“You are making a profound difference in the lives of clients by offering remote services now,” an April 14 letter posted on the school’s Instagram read. “Conversely, there has never been a moment when students can fast track their learning in cutting edge areas — Telehealth, using technology for remote intervention, and emergency preparedness and trauma treatment centers.”
The New York State Department of Education Office of the Professions outlined in its regulations for social work that programs leading to a license in social work must include at least 900 field practicum hours. However, the office announced on March 25 that they will still review applications from programs that have reduced their field education requirements by only 15% or less.
Stony Brook’s School of Social Welfare decided to maintain its requirements out of concern for the clients and communities they serve, the quality of students’ education and at least partially due to the delay in decisions by both the university and New York state, Jacqueline Mondros, dean and assistant vice president for social determinants of health said in an interview with The Statesman.

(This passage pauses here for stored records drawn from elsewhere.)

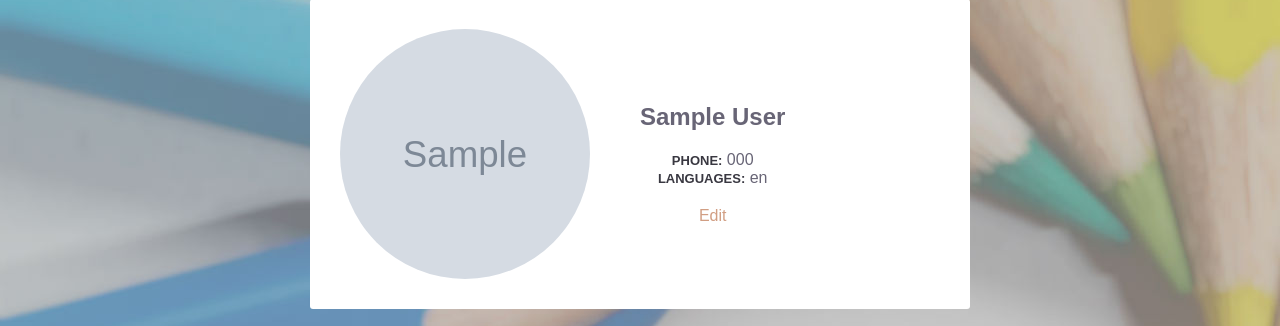
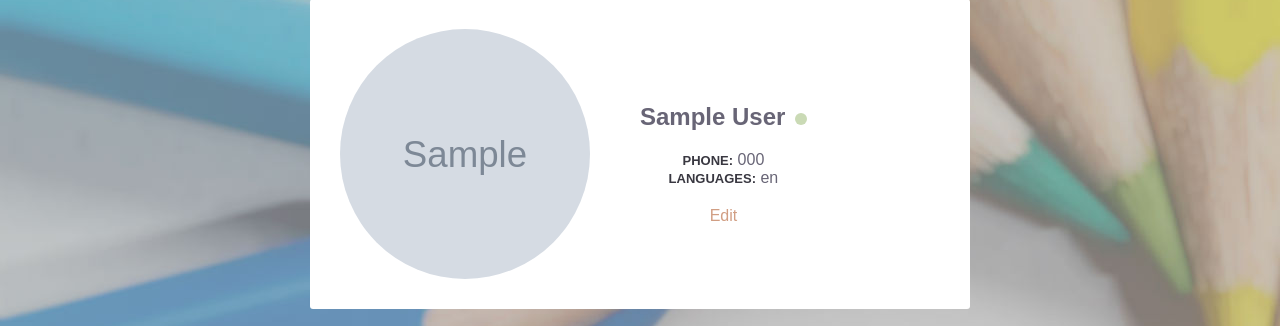
Before and after one commit to kmorinaka/h4h, a Flask app: page /volunteers/all in a window 1280 px wide. Shown: the part 278-604 px from the top of the page. Run offline with Flask 2, Linux system fonts and the light colour scheme; tables that the repository leaves empty hold one stand-in row (values such as "Sample post"); grey boxes marked "Sample" are stand-in pictures; some libraries are stand-ins or nearby versions.

Commit message:
Allows editing active state Shows active on profile card

```diff
--- a/static/style.css
+++ b/static/style.css
@@ -70,6 +70,11 @@ select {
 input {
   padding: 0 8px;
 }
+input#status {
+  width: inherit;
+  margin-left: 74px;
+  cursor: pointer;
+}
 
 .link-container, .button-container {
   text-align: center;
@@ -118,6 +123,23 @@ input {
   border-radius: 3px;
 }
 
+.profile-name {
+  display: inline-block;
+}
+
+.circle-icon {
+  background: #F9EAAC;
+  border-radius: 50%;
+  display: inline-block;
+  margin-left: 5px;
+  height: 12px;
+  width: 12px;
+}
+
+.active {
+  background: #CADAB5;
+}
+
 .label {
   text-transform: uppercase;
   font-size: 13px;
--- a/templates/edit.html
+++ b/templates/edit.html
@@ -35,6 +35,10 @@
         {% endfor %}
       </select>
     </div>
+    <div>
+      <label for="status">Status</label>
+      <input type="checkbox" id="status" checked="{{ volunteer.active }}">
+    </div>
     <div class="button-container">
       <button type="submit" class="button btn btn-primary">Submit</button>
     </div>
--- a/templates/layout.html
+++ b/templates/layout.html
@@ -14,7 +14,6 @@
     <div class="banner">
       <div class="title">
         <a class="home-link" href="/">Polyglot</a>
-        <!--<a class="other-link" href="/volunteers/all">Volunteers</a>-->
       </div>
     </div>
     <div id="content" class="content-container">{% block content %}{% endblock %}</div>
--- a/templates/volunteers.html
+++ b/templates/volunteers.html
@@ -10,7 +10,8 @@
       <div class="profile-card">
         <img class="photo profile-card-photo" src="{{ volunteer.photo }}">
         <div>
-          <h2>{{ volunteer.first_name }} {{ volunteer.last_name }}</h2>
+          <h2 class="profile-name">{{ volunteer.first_name }} {{ volunteer.last_name }}</h2>
+          <div class="circle-icon{% if volunteer.active %} active {% endif %}"></div>
           <div>
             <span class="label">Phone:</span>
             <span class="info">{{ volunteer.phone }}</span>
```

At Stony Brook, graduate students who register for the minimum four credits of field education in a semester must complete 252 hours during their spring semester. Those who register for six credits must complete 368, according to the Graduate Field Education Manual. Field placements for students can include schools, non-for profit organizations, hospitals, nursing homes and government officials’ offices.
“Most agencies stayed open, but began to work remotely so most of our students stayed in place,” Mondros said. “Then we developed new remote placements with the University, Stony Brook Hospital and many agencies serving older adults.”

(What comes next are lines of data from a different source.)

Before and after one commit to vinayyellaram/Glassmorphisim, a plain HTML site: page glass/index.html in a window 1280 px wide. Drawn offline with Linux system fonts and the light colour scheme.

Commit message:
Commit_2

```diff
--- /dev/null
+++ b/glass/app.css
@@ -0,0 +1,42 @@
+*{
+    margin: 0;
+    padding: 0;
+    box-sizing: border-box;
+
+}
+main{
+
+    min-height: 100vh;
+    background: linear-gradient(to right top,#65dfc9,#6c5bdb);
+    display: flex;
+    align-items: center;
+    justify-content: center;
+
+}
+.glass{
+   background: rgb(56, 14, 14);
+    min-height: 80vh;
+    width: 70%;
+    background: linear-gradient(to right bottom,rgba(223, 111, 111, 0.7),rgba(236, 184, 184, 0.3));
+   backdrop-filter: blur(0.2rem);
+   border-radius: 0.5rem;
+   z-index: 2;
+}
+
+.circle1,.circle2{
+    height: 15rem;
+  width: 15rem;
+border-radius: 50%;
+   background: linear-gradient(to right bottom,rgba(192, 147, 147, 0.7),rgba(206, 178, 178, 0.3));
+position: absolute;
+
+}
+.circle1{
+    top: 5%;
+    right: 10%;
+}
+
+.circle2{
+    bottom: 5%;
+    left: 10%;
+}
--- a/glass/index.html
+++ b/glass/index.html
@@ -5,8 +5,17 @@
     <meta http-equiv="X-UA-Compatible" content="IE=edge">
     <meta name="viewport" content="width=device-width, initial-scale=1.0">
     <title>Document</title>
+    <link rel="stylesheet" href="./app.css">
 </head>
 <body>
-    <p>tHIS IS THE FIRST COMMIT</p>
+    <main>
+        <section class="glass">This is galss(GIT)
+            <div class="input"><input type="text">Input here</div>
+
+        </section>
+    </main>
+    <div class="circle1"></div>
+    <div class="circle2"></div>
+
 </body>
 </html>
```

If field education requirements aren’t completed, students won’t be able to graduate or take the licensing exam to officially become a licensed master social worker.

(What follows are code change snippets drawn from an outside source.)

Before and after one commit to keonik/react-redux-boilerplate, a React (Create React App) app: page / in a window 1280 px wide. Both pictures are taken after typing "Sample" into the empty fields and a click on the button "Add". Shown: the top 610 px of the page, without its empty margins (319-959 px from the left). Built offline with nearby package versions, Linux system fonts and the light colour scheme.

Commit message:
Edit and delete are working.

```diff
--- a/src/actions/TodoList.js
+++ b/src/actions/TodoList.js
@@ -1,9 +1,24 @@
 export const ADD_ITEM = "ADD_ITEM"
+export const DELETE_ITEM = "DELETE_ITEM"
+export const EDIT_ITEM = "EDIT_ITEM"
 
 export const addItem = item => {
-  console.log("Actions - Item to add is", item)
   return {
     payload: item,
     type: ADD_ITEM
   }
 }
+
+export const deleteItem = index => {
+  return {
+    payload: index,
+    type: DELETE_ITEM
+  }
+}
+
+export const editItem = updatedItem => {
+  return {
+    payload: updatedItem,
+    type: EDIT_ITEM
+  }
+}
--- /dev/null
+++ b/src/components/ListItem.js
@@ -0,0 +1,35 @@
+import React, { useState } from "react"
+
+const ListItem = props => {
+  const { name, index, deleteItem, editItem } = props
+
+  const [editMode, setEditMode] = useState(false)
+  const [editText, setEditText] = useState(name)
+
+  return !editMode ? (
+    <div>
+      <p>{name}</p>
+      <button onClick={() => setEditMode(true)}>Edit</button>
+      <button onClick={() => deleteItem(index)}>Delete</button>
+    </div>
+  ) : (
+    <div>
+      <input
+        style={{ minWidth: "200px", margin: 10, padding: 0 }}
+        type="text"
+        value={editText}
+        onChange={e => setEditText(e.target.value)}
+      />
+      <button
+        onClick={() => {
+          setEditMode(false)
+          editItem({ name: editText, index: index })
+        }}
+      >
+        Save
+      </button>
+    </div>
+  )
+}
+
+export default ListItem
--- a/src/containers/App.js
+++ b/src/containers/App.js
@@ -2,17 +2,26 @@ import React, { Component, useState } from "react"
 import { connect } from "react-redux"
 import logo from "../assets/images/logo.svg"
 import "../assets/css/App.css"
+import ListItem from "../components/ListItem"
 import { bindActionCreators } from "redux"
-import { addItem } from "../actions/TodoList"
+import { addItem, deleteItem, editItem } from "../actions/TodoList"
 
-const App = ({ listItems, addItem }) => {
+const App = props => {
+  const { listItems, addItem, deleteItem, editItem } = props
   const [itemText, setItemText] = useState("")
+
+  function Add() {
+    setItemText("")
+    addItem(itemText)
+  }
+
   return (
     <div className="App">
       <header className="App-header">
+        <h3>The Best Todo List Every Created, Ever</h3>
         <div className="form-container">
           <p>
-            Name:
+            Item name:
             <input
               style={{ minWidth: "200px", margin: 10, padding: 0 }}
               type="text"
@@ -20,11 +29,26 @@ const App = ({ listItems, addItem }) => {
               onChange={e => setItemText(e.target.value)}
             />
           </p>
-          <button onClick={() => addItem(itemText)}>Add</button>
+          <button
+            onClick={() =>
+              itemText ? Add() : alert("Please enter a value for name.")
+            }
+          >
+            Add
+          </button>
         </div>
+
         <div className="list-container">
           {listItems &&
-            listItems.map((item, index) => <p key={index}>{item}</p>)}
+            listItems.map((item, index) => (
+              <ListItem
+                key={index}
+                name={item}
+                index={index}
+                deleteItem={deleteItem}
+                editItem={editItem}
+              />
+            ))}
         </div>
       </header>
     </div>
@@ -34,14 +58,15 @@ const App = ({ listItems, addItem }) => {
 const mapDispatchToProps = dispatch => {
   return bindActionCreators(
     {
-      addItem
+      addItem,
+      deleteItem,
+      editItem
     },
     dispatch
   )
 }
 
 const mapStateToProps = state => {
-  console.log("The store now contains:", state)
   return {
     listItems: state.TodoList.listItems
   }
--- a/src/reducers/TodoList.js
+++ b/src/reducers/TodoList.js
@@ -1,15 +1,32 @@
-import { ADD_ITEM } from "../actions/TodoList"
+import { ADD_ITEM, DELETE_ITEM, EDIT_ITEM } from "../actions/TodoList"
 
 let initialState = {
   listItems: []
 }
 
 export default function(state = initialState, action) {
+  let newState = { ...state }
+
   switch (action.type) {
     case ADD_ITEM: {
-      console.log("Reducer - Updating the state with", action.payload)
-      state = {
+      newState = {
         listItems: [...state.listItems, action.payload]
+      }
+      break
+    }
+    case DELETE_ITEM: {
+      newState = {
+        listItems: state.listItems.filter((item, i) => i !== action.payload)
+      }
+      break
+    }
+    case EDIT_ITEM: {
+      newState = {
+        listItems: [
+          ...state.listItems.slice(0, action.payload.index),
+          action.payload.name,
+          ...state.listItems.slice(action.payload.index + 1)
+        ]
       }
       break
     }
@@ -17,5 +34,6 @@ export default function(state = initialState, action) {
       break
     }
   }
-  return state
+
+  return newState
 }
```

Social working students, however, can still complete their field requirements remotely. One student, partially motivated by the need to fulfill her field hours, created GiftsofGab.org, a website that reaches out to isolated seniors online during the pandemic.
“One of the goals was to aid in alleviating some of those negative side effects of social isolation,” Katherine Maroldi, a second-year master’s student at the School of Social Welfare, said.
Other social work students can volunteer for the website to earn their hours remotely.
“It’s just a blessing that we were able to create something so students can complete the hours,” she said.
Although Nerissa Basant, a second-year master’s student at the School of Social Welfare, completed 531 hours and finished her internship at U.S. Sen. Kirsten Gillibrand’s Long Island office this spring semester, she believes the pandemic may make it difficult for most students to complete the requirement
“I was disappointed that the School of Social Welfare was still keeping the field requirement during this pandemic,” Basant said. “Since everything became remote, people were going through a transition that is not normal to our daily life.”
The Graduate Field Education manual also mentions that “periodically a student may have difficulty completing the required minimum hours in a timely manner due to unforeseen circumstances.” Students experiencing personal or financial problems can apply for an exemption.
Less than 30 students have applied for an exemption from the field education requirements, according to Mondros.
All graduating students from the School of Social Welfare will receive a certificate in trauma-informed care and crisis response. These certificates are unique to the Class of 2020.
Graduates also completed a crisis response training module that was developed to help meet community needs during the pandemic.
Mondros said that the 2020 graduating class is unique in the way they have been able to learn and serve their patients during the COVID-19 pandemic.
“I believe there will never be a class like the one of 2020,” she said. “I am absolutely certain they have learned a lot about themselves too, and years from now when they think about their careers, they will harken back to this as a defining moment.”